Today was my last full day in the Atacama. Just in time to leave, I finally started being social with some of the other people staying at my hostel. I spent a pleasant morning sitting on the patio in the sun, chatting with two Australians (whom I’d met the night before) and an American (not only from the U.S., but a real Californian).
Today was my last scheduled tour, this time to Salar de Tara (Tara Salt-flat). It had also been my first choice when I was picking which tours I wanted to do, and even so, it exceeded my expectations manyfold.

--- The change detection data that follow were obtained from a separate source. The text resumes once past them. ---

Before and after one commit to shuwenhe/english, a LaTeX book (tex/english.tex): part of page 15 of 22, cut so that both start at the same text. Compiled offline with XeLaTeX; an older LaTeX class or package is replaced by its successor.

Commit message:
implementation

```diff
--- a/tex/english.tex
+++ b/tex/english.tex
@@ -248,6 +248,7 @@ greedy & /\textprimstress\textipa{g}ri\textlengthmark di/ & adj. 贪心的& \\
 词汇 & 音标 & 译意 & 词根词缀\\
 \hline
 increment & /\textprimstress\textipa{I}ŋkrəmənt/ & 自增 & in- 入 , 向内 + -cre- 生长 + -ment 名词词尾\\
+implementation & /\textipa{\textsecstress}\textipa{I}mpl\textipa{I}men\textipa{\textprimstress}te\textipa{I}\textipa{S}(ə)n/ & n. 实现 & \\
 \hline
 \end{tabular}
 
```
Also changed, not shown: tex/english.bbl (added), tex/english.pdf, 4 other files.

The tour met me at the front door of my hostel. I seem to be methodically downsizing my tour vehicles: from Tatio Geysers’ giant bus, to Laguna Cejar’s large van, and now, a four-wheel drive, with room only for myself, the guide, and a group of three Chileans. (Following this pattern, if I had done another tour, it doubtless would have been on the back of a motorbike.) The guide asked me if I spoke Spanish, or if I’d like him to repeat his explanations in English; I told him that Spanish would be fine (and it largely was!).
After a brief stop for chewy fruit caramels, we were on our way. I started chatting with the other people on my tour, who were immensely friendly and pleasant. Our first stop was somewhere along the Jama Pass, a mountain pass between Chile and Argentina. The air was bitingly cold, which was compensated for by the sheer beauty of the place: a shallow lagoon, shaped like the continents and oceans of a miniature earth, all bloomed over with ice. Read More
A translation of a poem from the wall of the Gustavo Le Paige Museum’s La Sala del Tesoro.
They discovered this plateau
ten millennia ago
and they tamed it
as their singular
They built villages
and the silence.
Here is where they all come from,
alive and dead,
in the projection of adobe
and of cement,
convening past and future
for the reclamation
of their soul:
the most ancient,
the most earthly.
They are here
the Treasure House
of the pueblos
(translated by Molly Allison-Baker)
(Translation is fun! If you have any suggestions to refine my translation, do tell, by all means.)